==== Material shown

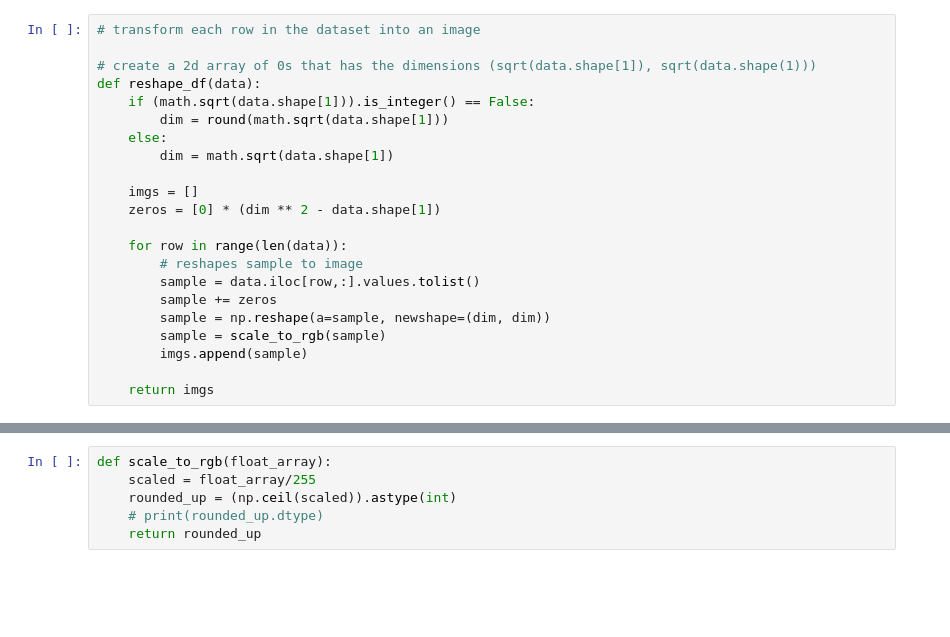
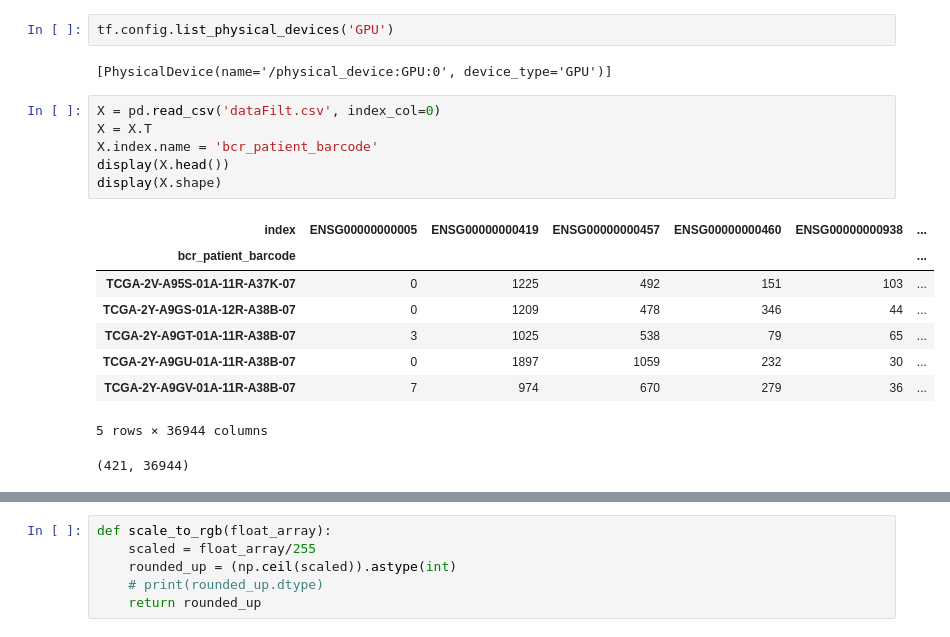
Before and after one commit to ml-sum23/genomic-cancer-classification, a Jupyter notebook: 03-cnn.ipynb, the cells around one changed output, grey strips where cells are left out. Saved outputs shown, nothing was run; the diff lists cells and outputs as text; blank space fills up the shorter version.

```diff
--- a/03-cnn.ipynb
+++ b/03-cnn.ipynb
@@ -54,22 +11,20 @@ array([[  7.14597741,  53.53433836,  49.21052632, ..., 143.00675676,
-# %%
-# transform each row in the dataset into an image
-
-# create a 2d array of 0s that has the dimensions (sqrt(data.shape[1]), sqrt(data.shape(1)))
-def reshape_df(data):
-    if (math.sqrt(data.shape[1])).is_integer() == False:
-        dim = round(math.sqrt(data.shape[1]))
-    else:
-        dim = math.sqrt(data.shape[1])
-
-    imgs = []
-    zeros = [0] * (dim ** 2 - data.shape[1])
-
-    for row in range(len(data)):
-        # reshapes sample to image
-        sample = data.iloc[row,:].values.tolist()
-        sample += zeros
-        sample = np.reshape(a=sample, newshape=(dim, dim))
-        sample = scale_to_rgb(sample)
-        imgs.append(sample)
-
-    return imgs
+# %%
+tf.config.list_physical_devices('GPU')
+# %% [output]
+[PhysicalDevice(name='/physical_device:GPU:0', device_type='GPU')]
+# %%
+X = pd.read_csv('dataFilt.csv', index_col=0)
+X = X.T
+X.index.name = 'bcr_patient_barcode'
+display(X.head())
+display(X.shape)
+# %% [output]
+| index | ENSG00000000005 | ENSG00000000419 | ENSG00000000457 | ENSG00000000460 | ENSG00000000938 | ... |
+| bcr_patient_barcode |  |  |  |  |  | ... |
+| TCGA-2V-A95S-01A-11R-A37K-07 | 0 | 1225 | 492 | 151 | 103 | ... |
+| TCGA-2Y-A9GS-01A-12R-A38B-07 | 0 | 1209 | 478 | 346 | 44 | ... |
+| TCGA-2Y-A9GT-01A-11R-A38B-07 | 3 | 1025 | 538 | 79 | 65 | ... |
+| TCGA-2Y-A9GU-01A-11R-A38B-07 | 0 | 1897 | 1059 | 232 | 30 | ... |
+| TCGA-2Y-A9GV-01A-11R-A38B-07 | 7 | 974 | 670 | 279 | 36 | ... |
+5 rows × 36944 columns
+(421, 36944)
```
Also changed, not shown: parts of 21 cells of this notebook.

========
==== Material shown

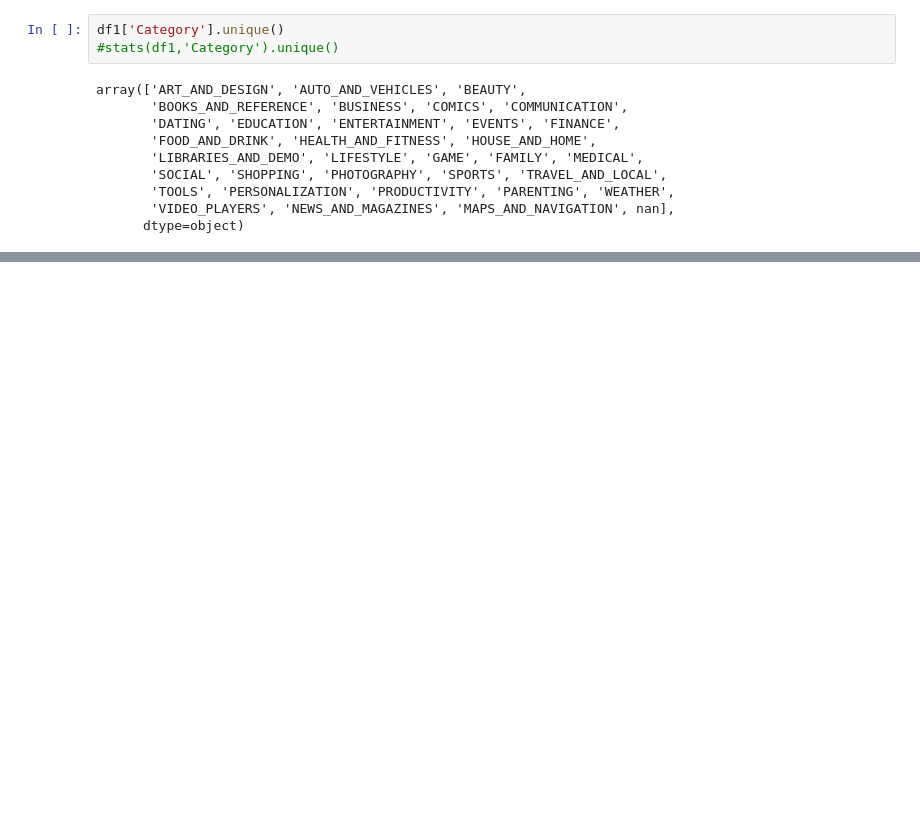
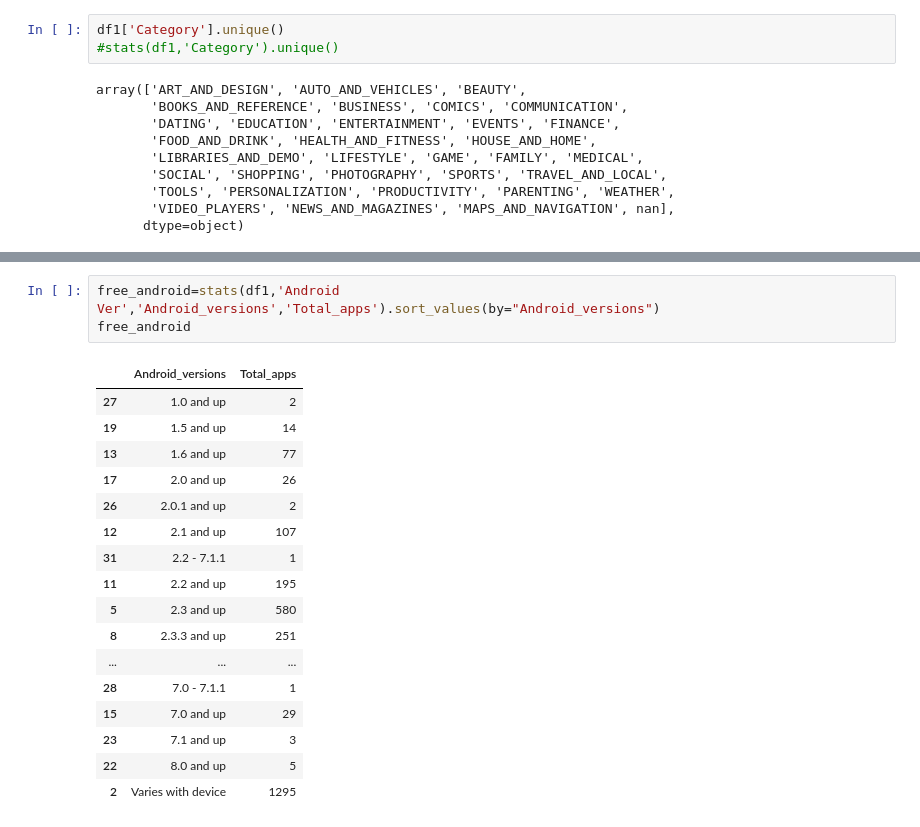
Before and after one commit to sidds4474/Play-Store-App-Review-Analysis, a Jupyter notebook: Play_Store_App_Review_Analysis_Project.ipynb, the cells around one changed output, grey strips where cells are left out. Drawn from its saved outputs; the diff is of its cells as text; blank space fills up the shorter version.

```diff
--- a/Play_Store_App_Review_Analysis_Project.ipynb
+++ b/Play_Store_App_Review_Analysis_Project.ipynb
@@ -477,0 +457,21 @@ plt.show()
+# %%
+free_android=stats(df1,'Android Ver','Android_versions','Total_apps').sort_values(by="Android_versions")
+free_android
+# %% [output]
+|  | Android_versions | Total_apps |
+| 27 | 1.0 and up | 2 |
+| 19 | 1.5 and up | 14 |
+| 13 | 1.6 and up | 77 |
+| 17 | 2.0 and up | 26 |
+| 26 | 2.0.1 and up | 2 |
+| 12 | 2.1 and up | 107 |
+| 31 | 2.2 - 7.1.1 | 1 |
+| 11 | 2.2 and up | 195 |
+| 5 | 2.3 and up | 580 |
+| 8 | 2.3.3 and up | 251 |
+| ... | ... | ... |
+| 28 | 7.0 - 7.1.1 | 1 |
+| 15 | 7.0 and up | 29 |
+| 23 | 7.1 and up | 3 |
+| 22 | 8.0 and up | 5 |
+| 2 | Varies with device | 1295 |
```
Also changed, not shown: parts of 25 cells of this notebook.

========

• Work item
The answer must be every line from the entries above that holds the string "math".

• Response to this task
-    if (math.sqrt(data.shape[1])).is_integer() == False:
-        dim = round(math.sqrt(data.shape[1]))
-        dim = math.sqrt(data.shape[1])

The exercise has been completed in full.